▸ **Task**:
Of all the lines in the records below, copy only those that contain the string "topology".
────────────────
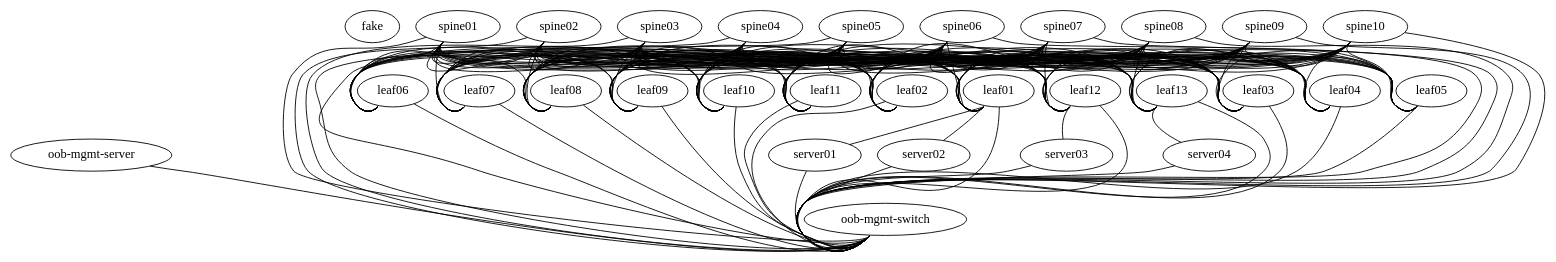
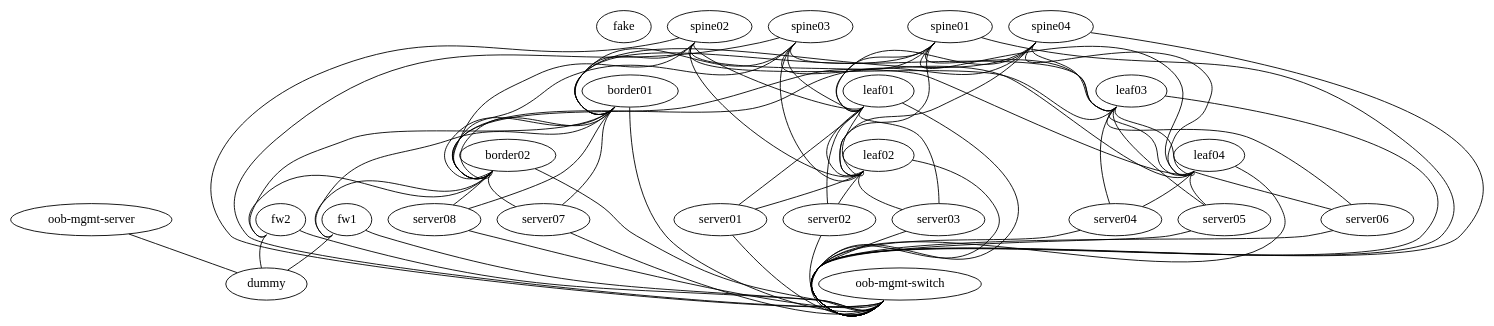
Before and after one commit to MheniMerz/smart-network-repository-infrastracture: the diagram in topology.dot, drawn with Graphviz.

Commit message:
change topology to 4spine 4leaf 2fw 2border 8server

```diff
--- a/topology.dot
+++ b/topology.dot
@@ -8,209 +8,107 @@
    "spine02" [function="spine"  os="sonic-202012-f6f4c7f4" mgmt_ip="192.168.200.22" ports="32"]
    "spine03" [function="spine"  os="sonic-202012-f6f4c7f4" mgmt_ip="192.168.200.23" ports="32"]
    "spine04" [function="spine"  os="sonic-202012-f6f4c7f4" mgmt_ip="192.168.200.24" ports="32"]
-   "spine05" [function="spine"  os="sonic-202012-f6f4c7f4" mgmt_ip="192.168.200.25" ports="32"]
-   "spine06" [function="spine"  os="sonic-202012-f6f4c7f4" mgmt_ip="192.168.200.26" ports="32"]
-   "spine07" [function="spine"  os="sonic-202012-f6f4c7f4" mgmt_ip="192.168.200.27" ports="32"]
-   "spine08" [function="spine"  os="sonic-202012-f6f4c7f4" mgmt_ip="192.168.200.28" ports="32"]
-   "spine09" [function="spine"  os="sonic-202012-f6f4c7f4" mgmt_ip="192.168.200.29" ports="32"]
-   "spine10" [function="spine"  os="sonic-202012-f6f4c7f4" mgmt_ip="192.168.200.30" ports="32"]
    
    "leaf01" [function="leaf"  os="sonic-202012-f6f4c7f4" mgmt_ip="192.168.200.41" ports="54"]
    "leaf02" [function="leaf"  os="sonic-202012-f6f4c7f4" mgmt_ip="192.168.200.42" ports="54"]
    "leaf03" [function="leaf"  os="sonic-202012-f6f4c7f4" mgmt_ip="192.168.200.43" ports="54"]
    "leaf04" [function="leaf"  os="sonic-202012-f6f4c7f4" mgmt_ip="192.168.200.44" ports="54"]
-   "leaf05" [function="leaf"  os="sonic-202012-f6f4c7f4" mgmt_ip="192.168.200.45" ports="54"]
-   "leaf06" [function="leaf"  os="sonic-202012-f6f4c7f4" mgmt_ip="192.168.200.46" ports="54"]
-   "leaf07" [function="leaf"  os="sonic-202012-f6f4c7f4" mgmt_ip="192.168.200.47" ports="54"]
-   "leaf08" [function="leaf"  os="sonic-202012-f6f4c7f4" mgmt_ip="192.168.200.48" ports="54"]
-   "leaf09" [function="leaf"  os="sonic-202012-f6f4c7f4" mgmt_ip="192.168.200.49" ports="54"]
-   "leaf10" [function="leaf"  os="sonic-202012-f6f4c7f4" mgmt_ip="192.168.200.50" ports="54"]
-   "leaf11" [function="leaf"  os="sonic-202012-f6f4c7f4" mgmt_ip="192.168.200.51" ports="54"]
-   "leaf12" [function="leaf"  os="sonic-202012-f6f4c7f4" mgmt_ip="192.168.200.52" ports="54"]
-   "leaf13" [function="leaf"  os="sonic-202012-f6f4c7f4" mgmt_ip="192.168.200.53" ports="54"]
-   
+  
+   "fw1" [function="leaf" os="sonic-202012-f6f4c7f4" mgmt_ip="192.168.200.11" ports="54"]
+   "fw2" [function="leaf" os="sonic-202012-f6f4c7f4" mgmt_ip="192.168.200.12" ports="54"]
+   "border01" [function="exit" os="sonic-202012-f6f4c7f4" mgmt_ip="192.168.200.31" ports="54"]
+   "border02" [function="exit" os="sonic-202012-f6f4c7f4" mgmt_ip="192.168.200.32" ports="54"]
+
    "server01" [function="host" os="generic/ubuntu1804" mgmt_ip="192.168.200.81" nic_model="e1000" memory="1024"]
    "server02" [function="host" os="generic/ubuntu1804" mgmt_ip="192.168.200.82" nic_model="e1000" memory="1024"]
    "server03" [function="host" os="generic/ubuntu1804" mgmt_ip="192.168.200.83" nic_model="e1000" memory="1024"]
    "server04" [function="host" os="generic/ubuntu1804" mgmt_ip="192.168.200.84" nic_model="e1000" memory="1024"]
+   "server05" [function="host" os="generic/ubuntu1804" mgmt_ip="192.168.200.85" nic_model="e1000" memory="1024"]
+   "server06" [function="host" os="generic/ubuntu1804" mgmt_ip="192.168.200.86" nic_model="e1000" memory="1024"]
+   "server07" [function="host" os="generic/ubuntu1804" mgmt_ip="192.168.200.87" nic_model="e1000" memory="1024"]
+   "server08" [function="host" os="generic/ubuntu1804" mgmt_ip="192.168.200.88" nic_model="e1000" memory="1024"]
 
-   "spine01":"swp1" -- "leaf01":"swp1"
-   "spine02":"swp1" -- "leaf01":"swp2"
-   "spine03":"swp1" -- "leaf01":"swp3"
-   "spine04":"swp1" -- "leaf01":"swp4"
-   "spine05":"swp1" -- "leaf01":"swp5"
-   "spine06":"swp1" -- "leaf01":"swp6"
-   "spine07":"swp1" -- "leaf01":"swp7"
-   "spine08":"swp1" -- "leaf01":"swp8"
-   "spine09":"swp1" -- "leaf01":"swp9"
-   "spine10":"swp1" -- "leaf01":"swp10"
+   "leaf01":"swp1" -- "server01":"eth1"
+   "leaf01":"swp2" -- "server02":"eth1"
+   "leaf01":"swp3" -- "server03":"eth1"
+   "leaf02":"swp1" -- "server01":"eth2"
+   "leaf02":"swp2" -- "server02":"eth2"
+   "leaf02":"swp3" -- "server03":"eth2"
+   "leaf03":"swp1" -- "server04":"eth1"
+   "leaf03":"swp2" -- "server05":"eth1"
+   "leaf03":"swp3" -- "server06":"eth1"
+   "leaf04":"swp1" -- "server04":"eth2"
+   "leaf04":"swp2" -- "server05":"eth2"
+   "leaf04":"swp3" -- "server06":"eth2"
 
-   "spine01":"swp2" -- "leaf02":"swp1"
-   "spine02":"swp2" -- "leaf02":"swp2"
-   "spine03":"swp2" -- "leaf02":"swp3"
-   "spine04":"swp2" -- "leaf02":"swp4"
-   "spine05":"swp2" -- "leaf02":"swp5"
-   "spine06":"swp2" -- "leaf02":"swp6"
-   "spine07":"swp2" -- "leaf02":"swp7"
-   "spine08":"swp2" -- "leaf02":"swp8"
-   "spine09":"swp2" -- "leaf02":"swp9"
-   "spine10":"swp2" -- "leaf02":"swp10"
+   "leaf01":"swp49" -- "leaf02":"swp49"
+   "leaf01":"swp50" -- "leaf02":"swp50"
+   "leaf03":"swp49" -- "leaf04":"swp49"
+   "leaf03":"swp50" -- "leaf04":"swp50"
+   "border01":"swp49" -- "border02":"swp49"
+   "border01":"swp50" -- "border02":"swp50"
 
-   "spine01":"swp3" -- "leaf03":"swp1"
-   "spine02":"swp3" -- "leaf03":"swp2"
-   "spine03":"swp3" -- "leaf03":"swp3"
-   "spine04":"swp3" -- "leaf03":"swp4"
-   "spine05":"swp3" -- "leaf03":"swp5"
-   "spine06":"swp3" -- "leaf03":"swp6"
-   "spine07":"swp3" -- "leaf03":"swp7"
-   "spine08":"swp3" -- "leaf03":"swp8"
-   "spine09":"swp3" -- "leaf03":"swp9"
-   "spine10":"swp3" -- "leaf03":"swp10"
+   "spine01":"swp1" -- "leaf01":"swp51"
+   "spine02":"swp1" -- "leaf01":"swp52"
+   "spine03":"swp1" -- "leaf01":"swp53"
+   "spine04":"swp1" -- "leaf01":"swp54"
+   "spine01":"swp2" -- "leaf02":"swp51"
+   "spine02":"swp2" -- "leaf02":"swp52"
+   "spine03":"swp2" -- "leaf02":"swp53"
+   "spine04":"swp2" -- "leaf02":"swp54"
+   "spine01":"swp3" -- "leaf03":"swp51"
+   "spine02":"swp3" -- "leaf03":"swp52"
+   "spine03":"swp3" -- "leaf03":"swp53"
+   "spine04":"swp3" -- "leaf03":"swp54"
+   "spine01":"swp4" -- "leaf04":"swp51"
+   "spine02":"swp4" -- "leaf04":"swp52"
+   "spine03":"swp4" -- "leaf04":"swp53"
+   "spine04":"swp4" -- "leaf04":"swp54"
+   "spine01":"swp5" -- "border01":"swp51"
+   "spine02":"swp5" -- "border01":"swp52"
+   "spine03":"swp5" -- "border01":"swp53"
+   "spine04":"swp5" -- "border01":"swp54"
+   "spine01":"swp6" -- "border02":"swp51"
+   "spine02":"swp6" -- "border02":"swp52"
+   "spine03":"swp6" -- "border02":"swp53"
+   "spine04":"swp6" -- "border02":"swp54"
 
-   "spine01":"swp4" -- "leaf04":"swp1"
-   "spine02":"swp4" -- "leaf04":"swp2"
-   "spine03":"swp4" -- "leaf04":"swp3"
-   "spine04":"swp4" -- "leaf04":"swp4"
-   "spine05":"swp4" -- "leaf04":"swp5"
-   "spine06":"swp4" -- "leaf04":"swp6"
-   "spine07":"swp4" -- "leaf04":"swp7"
-   "spine08":"swp4" -- "leaf04":"swp8"
-   "spine09":"swp4" -- "leaf04":"swp9"
-   "spine10":"swp4" -- "leaf04":"swp10"
+   "border01":"swp1" -- "server07":"eth1"
+   "border01":"swp2" -- "server08":"eth1"
+   "border01":"swp3" -- "fw1":"swp1"
+   "border01":"swp4" -- "fw2":"swp1"
+   "border02":"swp1" -- "server07":"eth2"
+   "border02":"swp2" -- "server08":"eth2"
+   "border02":"swp3" -- "fw1":"swp2"
+   "border02":"swp4" -- "fw2":"swp2"
 
-   "spine01":"swp5" -- "leaf05":"swp1"
-   "spine02":"swp5" -- "leaf05":"swp2"
-   "spine03":"swp5" -- "leaf05":"swp3"
-   "spine04":"swp5" -- "leaf05":"swp4"
-   "spine05":"swp5" -- "leaf05":"swp5"
-   "spine06":"swp5" -- "leaf05":"swp6"
-   "spine07":"swp5" -- "leaf05":"swp7"
-   "spine08":"swp5" -- "leaf05":"swp8"
-   "spine09":"swp5" -- "leaf05":"swp9"
-   "spine10":"swp5" -- "leaf05":"swp10"
+   "oob-mgmt-server":"eth0" -- "dummy":"outbound"
+   "fw1":"swp49" -- "dummy":"outbound-fw1"
+   "fw2":"swp49" -- "dummy":"outbound-fw2"
 
-   "spine01":"swp6" -- "leaf06":"swp1"
-   "spine02":"swp6" -- "leaf06":"swp2"
-   "spine03":"swp6" -- "leaf06":"swp3"
-   "spine04":"swp6" -- "leaf06":"swp4"
-   "spine05":"swp6" -- "leaf06":"swp5"
-   "spine06":"swp6" -- "leaf06":"swp6"
-   "spine07":"swp6" -- "leaf06":"swp7"
-   "spine08":"swp6" -- "leaf06":"swp8"
-   "spine09":"swp6" -- "leaf06":"swp9"
-   "spine10":"swp6" -- "leaf06":"swp10"
-
-   "spine01":"swp7" -- "leaf07":"swp1"
-   "spine02":"swp7" -- "leaf07":"swp2"
-   "spine03":"swp7" -- "leaf07":"swp3"
-   "spine04":"swp7" -- "leaf07":"swp4"
-   "spine05":"swp7" -- "leaf07":"swp5"
-   "spine06":"swp7" -- "leaf07":"swp6"
-   "spine07":"swp7" -- "leaf07":"swp7"
-   "spine08":"swp7" -- "leaf07":"swp8"
-   "spine09":"swp7" -- "leaf07":"swp9"
-   "spine10":"swp7" -- "leaf07":"swp10"
-
-   "spine01":"swp8" -- "leaf08":"swp1"
-   "spine02":"swp8" -- "leaf08":"swp2"
-   "spine03":"swp8" -- "leaf08":"swp3"
-   "spine04":"swp8" -- "leaf08":"swp4"
-   "spine05":"swp8" -- "leaf08":"swp5"
-   "spine06":"swp8" -- "leaf08":"swp6"
-   "spine07":"swp8" -- "leaf08":"swp7"
-   "spine08":"swp8" -- "leaf08":"swp8"
-   "spine09":"swp8" -- "leaf08":"swp9"
-   "spine10":"swp8" -- "leaf08":"swp10"
-
-   "spine01":"swp9" -- "leaf09":"swp1"
-   "spine02":"swp9" -- "leaf09":"swp2"
-   "spine03":"swp9" -- "leaf09":"swp3"
-   "spine04":"swp9" -- "leaf09":"swp4"
-   "spine05":"swp9" -- "leaf09":"swp5"
-   "spine06":"swp9" -- "leaf09":"swp6"
-   "spine07":"swp9" -- "leaf09":"swp7"
-   "spine08":"swp9" -- "leaf09":"swp8"
-   "spine09":"swp9" -- "leaf09":"swp9"
-   "spine10":"swp9" -- "leaf09":"swp10"
-
-   "spine01":"swp10" -- "leaf10":"swp1"
-   "spine02":"swp10" -- "leaf10":"swp2"
-   "spine03":"swp10" -- "leaf10":"swp3"
-   "spine04":"swp10" -- "leaf10":"swp4"
-   "spine05":"swp10" -- "leaf10":"swp5"
-   "spine06":"swp10" -- "leaf10":"swp6"
-   "spine07":"swp10" -- "leaf10":"swp7"
-   "spine08":"swp10" -- "leaf10":"swp8"
-   "spine09":"swp10" -- "leaf10":"swp9"
-   "spine10":"swp10" -- "leaf10":"swp10"
-
-   "spine01":"swp11" -- "leaf11":"swp1"
-   "spine02":"swp11" -- "leaf11":"swp2"
-   "spine03":"swp11" -- "leaf11":"swp3"
-   "spine04":"swp11" -- "leaf11":"swp4"
-   "spine05":"swp11" -- "leaf11":"swp5"
-   "spine06":"swp11" -- "leaf11":"swp6"
-   "spine07":"swp11" -- "leaf11":"swp7"
-   "spine08":"swp11" -- "leaf11":"swp8"
-   "spine09":"swp11" -- "leaf11":"swp9"
-   "spine10":"swp11" -- "leaf11":"swp10"
-
-   "spine01":"swp12" -- "leaf12":"swp1"
-   "spine02":"swp12" -- "leaf12":"swp2"
-   "spine03":"swp12" -- "leaf12":"swp3"
-   "spine04":"swp12" -- "leaf12":"swp4"
-   "spine05":"swp12" -- "leaf12":"swp5"
-   "spine06":"swp12" -- "leaf12":"swp6"
-   "spine07":"swp12" -- "leaf12":"swp7"
-   "spine08":"swp12" -- "leaf12":"swp8"
-   "spine09":"swp12" -- "leaf12":"swp9"
-   "spine10":"swp12" -- "leaf12":"swp10"
-
-   "spine01":"swp13" -- "leaf13":"swp1"
-   "spine02":"swp13" -- "leaf13":"swp2"
-   "spine03":"swp13" -- "leaf13":"swp3"
-   "spine04":"swp13" -- "leaf13":"swp4"
-   "spine05":"swp13" -- "leaf13":"swp5"
-   "spine06":"swp13" -- "leaf13":"swp6"
-   "spine07":"swp13" -- "leaf13":"swp7"
-   "spine08":"swp13" -- "leaf13":"swp8"
-   "spine09":"swp13" -- "leaf13":"swp9"
-   "spine10":"swp13" -- "leaf13":"swp10"
-
-   "leaf01":"swp11" -- "server01":"eth1"
-   "leaf01":"swp12" -- "server02":"eth1"
-   "leaf12":"swp11" -- "server03":"eth1"
-   "leaf13":"swp11" -- "server04":"eth1"
-
-   "oob-mgmt-server":"eth1" -- "oob-mgmt-switch":"swp1"
    
    "spine01":"eth0" -- "oob-mgmt-switch":"swp2" [left_mac="44:38:50:22:01:01"]
    "spine02":"eth0" -- "oob-mgmt-switch":"swp3" [left_mac="44:38:50:22:01:02"]
    "spine03":"eth0" -- "oob-mgmt-switch":"swp4" [left_mac="44:38:50:22:01:03"]
    "spine04":"eth0" -- "oob-mgmt-switch":"swp5" [left_mac="44:38:50:22:01:04"]
-   "spine05":"eth0" -- "oob-mgmt-switch":"swp6" [left_mac="44:38:50:22:01:05"]
-   "spine06":"eth0" -- "oob-mgmt-switch":"swp7" [left_mac="44:38:50:22:01:06"]
-   "spine07":"eth0" -- "oob-mgmt-switch":"swp8" [left_mac="44:38:50:22:01:07"]
-   "spine08":"eth0" -- "oob-mgmt-switch":"swp9" [left_mac="44:38:50:22:01:08"]
-   "spine09":"eth0" -- "oob-mgmt-switch":"swp10" [left_mac="44:38:50:22:01:09"]
-   "spine10":"eth0" -- "oob-mgmt-switch":"swp11" [left_mac="44:38:50:22:01:10"]
+  
+   "fw1":"eth0" -- "oob-mgmt-switch":"swp6" [left_mac="44:38:39:00:01:8c"]
+   "fw2":"eth0" -- "oob-mgmt-switch":"swp7" [left_mac="44:38:39:00:01:8e"]
    
-   "leaf01":"eth0" -- "oob-mgmt-switch":"swp12" [left_mac="44:38:40:22:01:01"]
-   "leaf02":"eth0" -- "oob-mgmt-switch":"swp13" [left_mac="44:38:40:22:01:02"]
-   "leaf03":"eth0" -- "oob-mgmt-switch":"swp14" [left_mac="44:38:40:22:01:03"]
-   "leaf04":"eth0" -- "oob-mgmt-switch":"swp15" [left_mac="44:38:40:22:01:04"]
-   "leaf05":"eth0" -- "oob-mgmt-switch":"swp16" [left_mac="44:38:40:22:01:05"]
-   "leaf06":"eth0" -- "oob-mgmt-switch":"swp17" [left_mac="44:38:40:22:01:06"]
-   "leaf07":"eth0" -- "oob-mgmt-switch":"swp18" [left_mac="44:38:40:22:01:07"]
-   "leaf08":"eth0" -- "oob-mgmt-switch":"swp19" [left_mac="44:38:40:22:01:08"]
-   "leaf09":"eth0" -- "oob-mgmt-switch":"swp20" [left_mac="44:38:40:22:01:09"]
-   "leaf10":"eth0" -- "oob-mgmt-switch":"swp21" [left_mac="44:38:40:22:01:10"]
-   "leaf11":"eth0" -- "oob-mgmt-switch":"swp22" [left_mac="44:38:40:22:01:11"]
-   "leaf12":"eth0" -- "oob-mgmt-switch":"swp23" [left_mac="44:38:40:22:01:12"]
-   "leaf13":"eth0" -- "oob-mgmt-switch":"swp24" [left_mac="44:38:40:22:01:13"]
+   "border01":"eth0" -- "oob-mgmt-switch":"swp8" [left_mac="44:38:39:00:01:74"]
+   "border02":"eth0" -- "oob-mgmt-switch":"swp9" [left_mac="44:38:39:00:01:7c"]
 
-   "server01":"eth0" -- "oob-mgmt-switch":"swp32" [left_mac="44:38:30:22:01:01"]
-   "server02":"eth0" -- "oob-mgmt-switch":"swp33" [left_mac="44:38:30:22:01:02"]
-   "server03":"eth0" -- "oob-mgmt-switch":"swp34" [left_mac="44:38:30:22:01:03"]
-   "server04":"eth0" -- "oob-mgmt-switch":"swp35" [left_mac="44:38:30:22:01:04"]
+   "leaf01":"eth0" -- "oob-mgmt-switch":"swp11" [left_mac="44:38:40:22:01:01"]
+   "leaf02":"eth0" -- "oob-mgmt-switch":"swp12" [left_mac="44:38:40:22:01:02"]
+   "leaf03":"eth0" -- "oob-mgmt-switch":"swp13" [left_mac="44:38:40:22:01:03"]
+   "leaf04":"eth0" -- "oob-mgmt-switch":"swp14" [left_mac="44:38:40:22:01:04"]
+
+   "server01":"eth0" -- "oob-mgmt-switch":"swp21" [left_mac="44:38:30:22:01:01"]
+   "server02":"eth0" -- "oob-mgmt-switch":"swp22" [left_mac="44:38:30:22:01:02"]
+   "server03":"eth0" -- "oob-mgmt-switch":"swp23" [left_mac="44:38:30:22:01:03"]
+   "server04":"eth0" -- "oob-mgmt-switch":"swp24" [left_mac="44:38:30:22:01:04"]
+   "server05":"eth0" -- "oob-mgmt-switch":"swp25" [left_mac="44:38:30:22:01:05"]
+   "server06":"eth0" -- "oob-mgmt-switch":"swp26" [left_mac="44:38:30:22:01:06"]
+   "server07":"eth0" -- "oob-mgmt-switch":"swp27" [left_mac="44:38:30:22:01:07"]
+   "server08":"eth0" -- "oob-mgmt-switch":"swp28" [left_mac="44:38:30:22:01:08"]
 }
```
────────────────
▸ **Exercise result**:
Before and after one commit to MheniMerz/smart-network-repository-infrastracture: the diagram in topology.dot, drawn with Graphviz.
change topology to 4spine 4leaf 2fw 2border 8server
--- a/topology.dot
+++ b/topology.dot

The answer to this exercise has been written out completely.